Re: Assignment to slice

Discussion in 'Python' started by James Henderson, Jan 21, 2004.

  1. On Wednesday 21 January 2004 7:15 pm, Rich Krauter wrote:
    > I see your point. However I could be wrong, but I
    > don't know if what you say is really the case, since
    > negative indexes are just shorthand for
    >
    > actual positive index = i + len(x),
    >
    > where i is the negative index, and len(x) >= abs(i).
    >
    > e.g.
    >
    > x = [1,2,3,4,5]
    > x[-4] is equivalent to x[-4+len(x)], which is x[1]
    > x[-4:-2] is equivalent to x[(-4+len(x)):(-2+len(x))],
    > which is x[1:3]
    >
    > I contend that my restriction may still hold even in
    > the case of negative indices, since negative indices
    > (which are just convenient shorthand), should map to
    > positive indices.
    >
    > In that case,
    > x = [1,2,3]
    > x[-10:-9] = [54] should return an exception too since,
    >
    > x[-10:-9] = x[-10+len(x):-9+len(x)] == x[-7:-6], which
    > is REALLY out of bounds of x.


    Assignment to x[-4:-3] is not same as assignment to x[-1:0]:

    >>> x = [1, 2, 3]
    >>> x[-4:-3] = [56]
    >>> x

    [56, 1, 2, 3]
    >>> x = [1, 2, 3]
    >>> x[-1:0] = [56]
    >>> x

    [1, 2, 56, 3]

    Although x[-4:-3] and x[-1:0] both evaluate to the same thing (an empty list).
    I would be interested to hear what anyone else has to say about this.

    > Instead python will just tack stuff on to the front of
    > the array. Which, I still believe, is totally
    > inconsistent. But what do I know? I have about 5
    > minutes of python experience.
    >
    > I guess I just don't like that behaviour.
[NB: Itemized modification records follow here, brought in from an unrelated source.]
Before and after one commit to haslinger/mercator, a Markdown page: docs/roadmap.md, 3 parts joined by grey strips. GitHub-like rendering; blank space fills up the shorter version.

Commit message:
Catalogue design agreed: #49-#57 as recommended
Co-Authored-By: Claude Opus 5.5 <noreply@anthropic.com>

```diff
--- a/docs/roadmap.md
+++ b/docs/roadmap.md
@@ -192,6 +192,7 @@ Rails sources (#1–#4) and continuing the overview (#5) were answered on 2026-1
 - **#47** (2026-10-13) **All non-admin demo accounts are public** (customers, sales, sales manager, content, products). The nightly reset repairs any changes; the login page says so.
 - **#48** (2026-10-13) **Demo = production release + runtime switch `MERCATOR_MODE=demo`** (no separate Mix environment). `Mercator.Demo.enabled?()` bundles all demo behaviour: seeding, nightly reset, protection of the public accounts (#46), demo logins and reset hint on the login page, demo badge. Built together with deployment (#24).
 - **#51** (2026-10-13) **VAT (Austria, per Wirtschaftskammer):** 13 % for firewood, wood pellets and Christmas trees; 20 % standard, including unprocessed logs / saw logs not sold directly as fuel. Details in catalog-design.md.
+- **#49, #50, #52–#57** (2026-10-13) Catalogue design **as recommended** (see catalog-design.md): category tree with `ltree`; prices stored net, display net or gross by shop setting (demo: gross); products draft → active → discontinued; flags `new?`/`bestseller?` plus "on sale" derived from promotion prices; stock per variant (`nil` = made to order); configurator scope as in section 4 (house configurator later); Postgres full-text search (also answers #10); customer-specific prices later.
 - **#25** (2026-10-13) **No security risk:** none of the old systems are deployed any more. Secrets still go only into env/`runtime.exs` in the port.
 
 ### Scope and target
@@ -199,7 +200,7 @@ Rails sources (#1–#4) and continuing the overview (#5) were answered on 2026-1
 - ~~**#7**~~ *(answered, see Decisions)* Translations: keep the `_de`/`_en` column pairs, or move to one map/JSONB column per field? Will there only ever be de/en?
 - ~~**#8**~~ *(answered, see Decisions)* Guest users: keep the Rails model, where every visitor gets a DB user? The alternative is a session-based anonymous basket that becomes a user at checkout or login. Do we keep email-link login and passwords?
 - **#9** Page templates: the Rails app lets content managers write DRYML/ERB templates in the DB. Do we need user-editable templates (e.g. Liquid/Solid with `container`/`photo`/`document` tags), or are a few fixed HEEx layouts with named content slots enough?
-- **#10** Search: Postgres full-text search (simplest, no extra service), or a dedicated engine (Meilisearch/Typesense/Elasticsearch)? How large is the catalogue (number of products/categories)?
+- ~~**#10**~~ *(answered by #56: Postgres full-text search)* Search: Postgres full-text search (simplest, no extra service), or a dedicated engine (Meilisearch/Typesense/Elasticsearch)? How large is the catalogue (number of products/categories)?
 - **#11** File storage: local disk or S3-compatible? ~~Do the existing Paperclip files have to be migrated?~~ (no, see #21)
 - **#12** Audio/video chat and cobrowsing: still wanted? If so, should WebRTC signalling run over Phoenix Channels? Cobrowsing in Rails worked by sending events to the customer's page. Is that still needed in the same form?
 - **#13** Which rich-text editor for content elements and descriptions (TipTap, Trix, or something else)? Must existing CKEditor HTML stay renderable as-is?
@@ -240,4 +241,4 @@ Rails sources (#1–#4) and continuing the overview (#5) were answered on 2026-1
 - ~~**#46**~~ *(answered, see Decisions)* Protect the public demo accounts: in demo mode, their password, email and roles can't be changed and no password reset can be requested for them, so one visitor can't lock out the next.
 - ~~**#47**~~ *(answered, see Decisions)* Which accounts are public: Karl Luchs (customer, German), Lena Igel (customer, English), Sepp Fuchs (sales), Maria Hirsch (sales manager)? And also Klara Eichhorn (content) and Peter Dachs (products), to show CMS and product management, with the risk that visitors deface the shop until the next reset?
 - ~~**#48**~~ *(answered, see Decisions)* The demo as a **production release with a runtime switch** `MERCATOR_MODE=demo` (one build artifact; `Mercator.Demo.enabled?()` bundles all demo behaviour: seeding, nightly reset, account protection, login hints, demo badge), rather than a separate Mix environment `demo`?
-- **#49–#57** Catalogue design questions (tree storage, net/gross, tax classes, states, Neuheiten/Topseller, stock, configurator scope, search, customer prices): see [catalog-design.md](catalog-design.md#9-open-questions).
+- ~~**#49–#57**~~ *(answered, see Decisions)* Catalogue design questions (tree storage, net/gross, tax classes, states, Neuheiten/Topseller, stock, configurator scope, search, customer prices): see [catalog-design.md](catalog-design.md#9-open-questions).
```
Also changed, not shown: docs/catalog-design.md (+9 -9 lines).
At least in
    > perl if I assign something to a list slice:
    >
    > @x[2..3] = (4,5);
    >
    > the list grows, so that the things I inserted are at
    > the indices where I think I inserted them.
    > That is, @x now contains (0,0,4,5).


    That's another way to do it, I suppose. :)

    James
    --
    James Henderson, Logical Progression Ltd.
    http://www.logicalprogression.net/
    http://sourceforge.net/projects/mailmanager/
    James Henderson, Jan 21, 2004
    #1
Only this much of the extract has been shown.